Dehydration is very easy to diagnose. The most obvious symptom is sunken eyes. If she’s lethargic with no appetite and her skin doesn’t seem as elastic as it should, she’s dehydrating. Panting, dry mouth and an elevated heart rate also mean Kitty needs water fast. Thirst is a painful sensation that can cause a cat to be severely depressed.
If Kitty is so dehydrated she can’t even work up the energy to lap up the water she needs or can’t drink due to a mouth injury, she needs to be brought to a vet and given fluids under her skin.
How Can I Get My Cat to Drink More?
Because modern housecats evolved from animals that live in dry climates and Don’t sweat and have more concentrated urine, they don’t drink much. This means cats can be very picky about drinking water. For one thing, most of them will only drink water that’s absolutely clean. Of course, you should only give your cat clean water to drink but Kitty has to see for herself that the water is clean.
That means a large glass or ceramic bowl so Kitty can see just how clean the water is. Cats like their water fresh so change it at least twice a day. Some cats only drink running water and may need a special cat water fountain you can get at a pet store.
Related: Read here what to do if your kitty is refusing food and water
Boiled and distilled water are not very nutritious for your cat. Tap water might be fine, but it tends to have chlorine compounds that your cat might smell and taste more than you would. Bottled water will work if it’s a quality product from a natural groundwater source. Ordinary bottled water is often enriched with minerals that may lead to urinary stone disease.
Filtered water might be the best bet. There are lots of water filtration products on the market that you’re supposed to attach to your faucet, but here’s the easiest way to get filtered water. Just put it in a tightly sealed glass jar and refrigerate for six to eight hours.

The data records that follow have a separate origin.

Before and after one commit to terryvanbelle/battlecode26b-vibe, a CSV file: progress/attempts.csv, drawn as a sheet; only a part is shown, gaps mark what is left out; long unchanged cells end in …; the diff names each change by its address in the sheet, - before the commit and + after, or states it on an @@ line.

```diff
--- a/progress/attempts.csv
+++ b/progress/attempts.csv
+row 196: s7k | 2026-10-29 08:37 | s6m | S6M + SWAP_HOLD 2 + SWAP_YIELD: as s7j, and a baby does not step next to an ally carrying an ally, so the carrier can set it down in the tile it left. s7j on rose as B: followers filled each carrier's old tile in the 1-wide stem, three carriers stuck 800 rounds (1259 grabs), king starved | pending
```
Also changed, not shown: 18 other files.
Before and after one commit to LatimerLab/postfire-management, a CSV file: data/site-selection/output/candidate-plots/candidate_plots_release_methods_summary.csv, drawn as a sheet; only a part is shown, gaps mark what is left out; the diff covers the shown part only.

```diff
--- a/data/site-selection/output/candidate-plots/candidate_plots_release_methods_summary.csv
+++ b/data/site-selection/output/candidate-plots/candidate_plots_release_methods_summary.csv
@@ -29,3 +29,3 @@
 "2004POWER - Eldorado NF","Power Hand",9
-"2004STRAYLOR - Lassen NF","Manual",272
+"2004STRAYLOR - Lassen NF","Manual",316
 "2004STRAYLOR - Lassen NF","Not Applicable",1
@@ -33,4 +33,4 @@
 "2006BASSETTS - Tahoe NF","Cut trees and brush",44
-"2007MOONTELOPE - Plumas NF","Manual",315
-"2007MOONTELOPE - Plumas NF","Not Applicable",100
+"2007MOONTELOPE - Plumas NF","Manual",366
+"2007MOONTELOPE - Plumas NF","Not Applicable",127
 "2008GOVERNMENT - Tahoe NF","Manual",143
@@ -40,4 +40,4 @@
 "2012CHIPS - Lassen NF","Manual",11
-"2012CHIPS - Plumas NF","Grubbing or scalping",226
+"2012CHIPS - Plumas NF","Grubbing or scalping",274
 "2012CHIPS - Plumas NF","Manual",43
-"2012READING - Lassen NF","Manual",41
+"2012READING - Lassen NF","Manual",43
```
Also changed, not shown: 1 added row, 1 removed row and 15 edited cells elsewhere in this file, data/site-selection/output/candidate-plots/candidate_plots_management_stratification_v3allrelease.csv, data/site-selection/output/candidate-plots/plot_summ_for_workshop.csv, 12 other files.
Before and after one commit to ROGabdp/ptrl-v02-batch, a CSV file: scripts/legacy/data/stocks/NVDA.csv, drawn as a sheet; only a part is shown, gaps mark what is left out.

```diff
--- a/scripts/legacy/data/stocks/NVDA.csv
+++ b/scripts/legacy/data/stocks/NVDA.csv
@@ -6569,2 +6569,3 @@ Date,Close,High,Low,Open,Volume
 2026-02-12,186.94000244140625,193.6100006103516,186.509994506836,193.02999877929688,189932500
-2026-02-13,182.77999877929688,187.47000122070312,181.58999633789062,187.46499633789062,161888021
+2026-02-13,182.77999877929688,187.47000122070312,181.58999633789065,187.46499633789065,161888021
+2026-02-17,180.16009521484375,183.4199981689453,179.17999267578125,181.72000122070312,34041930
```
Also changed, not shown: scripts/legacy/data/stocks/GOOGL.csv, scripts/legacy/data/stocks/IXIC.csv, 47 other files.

- A Review of Feline Nutrition S. Kantorosinski Iowa State University W. B. Morrison Purdue University
- The Special Needs of the Senior Cat Cornell University College of Veterinary Medicine
- Drinking Distilled Water Zoltan P. Rona MD MSc
- Risk Factors for Development of Chronic Kidney Disease in Cats N.C. Finch,corresponding author 1 H.M. Syme, 2 and J. Elliott 3 J Vet Intern Med. 2016 Mar-Apr; 30(2): 602–610. Published online 2016 Mar 6. doi: 10.1111/jvim.13917